As Devki conceived the eighth child, everything around was imbued with benevolence and majestic beauty. Lord Krishna was born in the divine form with lotus like eyes, his palms bearing the signs of a lotus, while his sole has a swastika sign. He was adorned with jewels and was wearing a crown. Just as he was born at midnight, a chain of events astonished Vasudev, when he saw the gates of the cell flow open and all the guards fast asleep. He immediately thought of Nand, his close friend in Gokul and decided to hand over his child to him in order to save him from the clutch of Kansa. Crossing the River Yamuna, Vasudev reached Nand's residence and exchanged his son with Nand's daughter. Upon reaching the prison, the door got locked behind him and he was chained again as if nothing happened in between. The guards also woke up and after hearing the cry of the baby, informed Kansa about the birth of the eighth child. Just as Kansa rushed to kill the baby, it slipped out of his hand and flew towards the sky, proclaiming that the annihilator of Kansa was born and was safe.
Hindus all over India observe fast on this day and recite the life story and teachings of Sri Krishna noted in the form of 'shlokas' in Bhagwad Gita. Temples of Lord Krishna are decorated most beautifully and children are adorned as Lord Krishna and Radhika, his spiritual beloved. Krishna Leela or the plays depicting scenes from Krishna's life, especially childhood, are performed. At midnight, when Lord Krishna was believed to have taken birth, an 'aarti' is performed and people break their fasts by feasting on sweets and delicious dishes prepared especially for the occasion. In many parts, the idol of baby Krishna is installed in a swing and offered sumptuous food, especially 'Makkhan' (butter) and 'Mishri' (sugar cubes).
Janmashtami is one such festival that is celebrated equally in North and South India. Preparations for the same start weeks in advance. Different parts of the country celebrate the festival differently. In South India, the celebrations are most prevalent in Karnataka and Tamil Nadu. In both the places, the idol of Lord Krishna is placed in a decorated mantapa. Bhakshanam (snacks and sweets in Sanskrit), are specially prepared for the festival, and offered to Lord Krishna. Along with it, fruits that are his favorites are also offered. In some parts of Karnataka, chakli, avalakki and bellada panaka are prepared especially for the festival. In North India, celebrations are no less than being called extravagant and splendid. While Gokul and Vridnavan (Lord's birth and growing up place) witness flocks of visitors coming to the place to celebrate the festival at Krishna janamabhoomi, the other parts organize different events and practice different rituals to mark the occasion. In the cities of Mumbai and Pune, dahi-handi is organized wherein a group of men form human pyramid to reach a high-hanging pot of butter and break it. In the city of Dwarka in Gujarat and the eastern states of Orissa and West Bengal, people celebrate it with fasting and doing puja at midnight. Though the rituals practiced vary from one region to the other, the spirit and devotion to the Lord is same everywhere. Thus, it wouldn't be wrong to say that Krishna is the most loved and celebrated God in India.
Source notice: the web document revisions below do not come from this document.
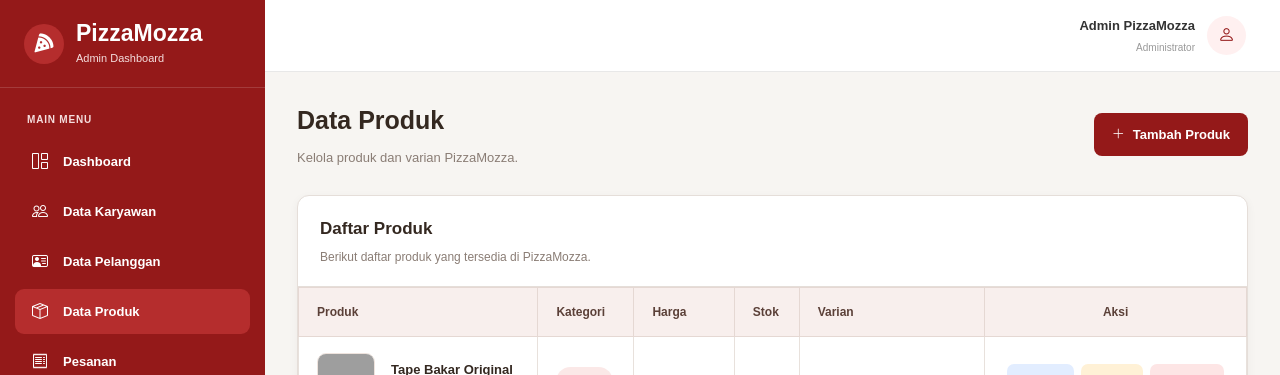
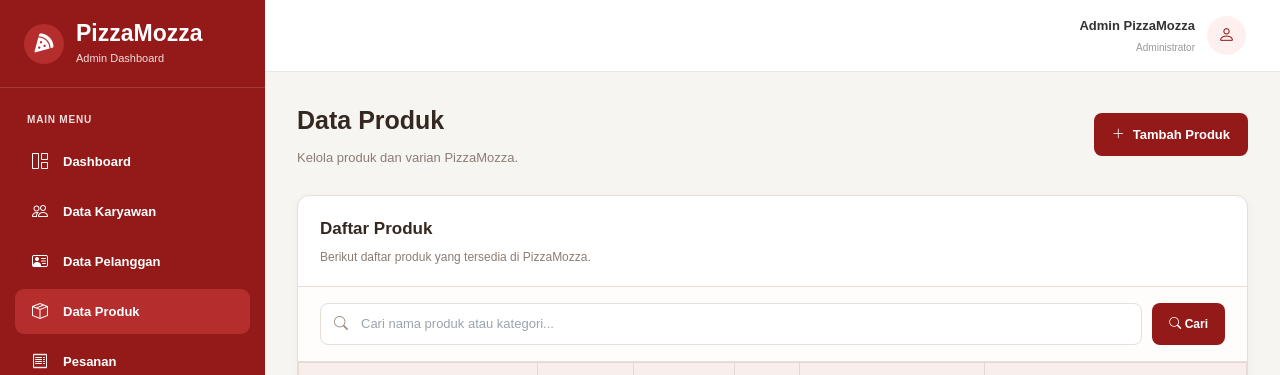
Before and after one commit to rizkiagustina25-hash/pizzamozza, a Laravel app: page /admin/products in a window 1280 px wide. Shown: the top 375 px of the page. Run offline with Laravel 12, Linux system fonts and the light colour scheme; a user stored in the database is signed in; data comes from the database, SQL or seed files in the repository; some libraries are stand-ins or nearby versions; grey boxes are pictures that could not be loaded.

Commit message:
Add product search feature for admin

```diff
--- a/app/Http/Controllers/Admin/ProductController.php
+++ b/app/Http/Controllers/Admin/ProductController.php
@@ -11,15 +11,27 @@ use Illuminate\Support\Facades\DB;
 class ProductController extends Controller
 {
     /**
-     * UML: Lihat Produk
+     * UML: Lihat dan mencari produk.
      */
-    public function index()
+    public function index(Request $request)
     {
+        $search = trim((string) $request->input('search', ''));
+
         $products = Product::with('variants')
+            ->when($search !== '', function ($query) use ($search) {
+                $query->where(function ($subQuery) use ($search) {
+                    $subQuery->where('name', 'like', '%' . $search . '%')
+                        ->orWhere('category', 'like', '%' . $search . '%');
+
+                    if (ctype_digit($search)) {
+                        $subQuery->orWhere('id', (int) $search);
+                    }
+                });
+            })
             ->latest()
             ->get();
 
-        return view('admin.products.index', compact('products'));
+        return view('admin.products.index', compact('products', 'search'));
     }
 
     /**
--- a/resources/views/admin/products/index.blade.php
+++ b/resources/views/admin/products/index.blade.php
@@ -337,6 +337,96 @@
             margin-top: 6px;
             font-size: 12px;
             color: #8a7d75;
+        }
+
+        /* =====================================
+           PRODUCT SEARCH
+        ===================================== */
+
+        .product-search {
+            display: flex;
+            align-items: center;
+            gap: 10px;
+            flex-wrap: wrap;
+            padding: 16px 22px;
+            border-bottom: 1px solid #e5ded9;
+            background: #fffdfc;
+        }
+
+        .search-input-wrapper {
+            position: relative;
+            flex: 1;
+            min-width: 220px;
+        }
+
+        .search-input-wrapper i {
+            position: absolute;
+            top: 50%;
+            left: 14px;
+            transform: translateY(-50%);
+            color: #9a8b83;
+            font-size: 14px;
+        }
+
+        .search-input {
+            width: 100%;
+            height: 42px;
+            padding: 0 14px 0 40px;
+            border: 1px solid #e5ded9;
+            border-radius: 8px;
+            outline: none;
+            background: #fff;
+            color: #45362e;
+            font-size: 13px;
+            transition: .2s ease;
+        }
+
+        .search-input:focus {
+            border-color: #941919;
+            box-shadow: 0 0 0 3px rgba(148, 25, 25, .08);
+        }
+
+        .btn-search {
+            height: 42px;
+            padding: 0 17px;
+            border: none;
+            border-radius: 8px;
+            background: #941919;
+            color: #fff;
+            font-size: 12px;
+            font-weight: 600;
+            cursor: pointer;
+            transition: .2s ease;
+        }
+
+        .btn-search:hover {
+            background: #b52d2d;
+        }
+
+        .btn-reset-search {
+            display: inline-flex;
+            align-items: center;
+            justify-content: center;
+            height: 42px;
+            padding: 0 15px;
+            border: 1px solid #e5ded9;
+            border-radius: 8px;
+            background: #fff;
+            color: #6b5b52;
+            font-size: 12px;
+            font-weight: 600;
+            text-decoration: none;
+            transition: .2s ease;
+        }
+
+        .btn-reset-search:hover {
+            background: #f8efed;
+        }
+
+        .search-result-info {
+            padding: 12px 22px 0;
+            color: #8a7d75;
+            font-size: 12px;
         }
 
         .table-wrapper {
@@ -888,6 +978,43 @@
 
                     </div>
 
+                    {{-- FORM PENCARIAN PRODUK --}}
+                    <form action="{{ route('admin.products.index') }}"
+                        method="GET"
+                        class="product-search">
+
+                        <div class="search-input-wrapper">
+                            <i class="bi bi-search"></i>
+                            <input
+                                type="text"
+                                name="search"
+                                value="{{ request('search') }}"
+                                class="search-input"
+                                placeholder="Cari nama produk atau kategori..."
+                                aria-label="Cari produk">
+                        </div>
+
+                        <button type="submit" class="btn-search">
+                            <i class="bi bi-search"></i>
+                            Cari
+                        </button>
+
+                        @if(request('search'))
+                            <a href="{{ route('admin.products.index') }}"
+                                class="btn-reset-search">
+                                <i class="bi bi-arrow-counterclockwise"></i>
+                                Reset
+                            </a>
+                        @endif
+                    </form>
+
+                    @if(request('search'))
+                        <div class="search-result-info">
+                            Hasil pencarian untuk:
+                            <strong>{{ request('search') }}</strong>
+                            — ditemukan {{ $products->count() }} produk.
+                        </div>
+                    @endif
 
                     <div class="table-wrapper">
 
@@ -1106,6 +1233,20 @@
                                                     <i class="fa-solid fa-pizza-slice"></i>
                                                 </div>
 
+                                                @if(request('search'))
+                                                    <h3>Produk Tidak Ditemukan</h3>
+
+                                                    <p>
+                                                        Tidak ada produk yang cocok dengan pencarian
+                                                        "{{ request('search') }}".
+                                                    </p>
+
+                                                    <a href="{{ route('admin.products.index') }}"
+                                                        class="btn-reset-search mt-5">
+                                                        <i class="bi bi-arrow-counterclockwise"></i>
+                                                        Tampilkan Semua Produk
+                                                    </a>
+                                                @else
                                                     <h3>Belum Ada Produk</h3>
 
                                                     <p>
@@ -1119,6 +1260,7 @@
                                                         Tambah Produk
 
                                                     </a>
+                                                @endif
 
                                             </div>
 
```
Lines whose indentation alone changed are shown as unchanged.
This article is written by Royston Pinto, a first year Philosophy student of Loyola College, Chennai and an old student of St. Aloysius, Mangalore.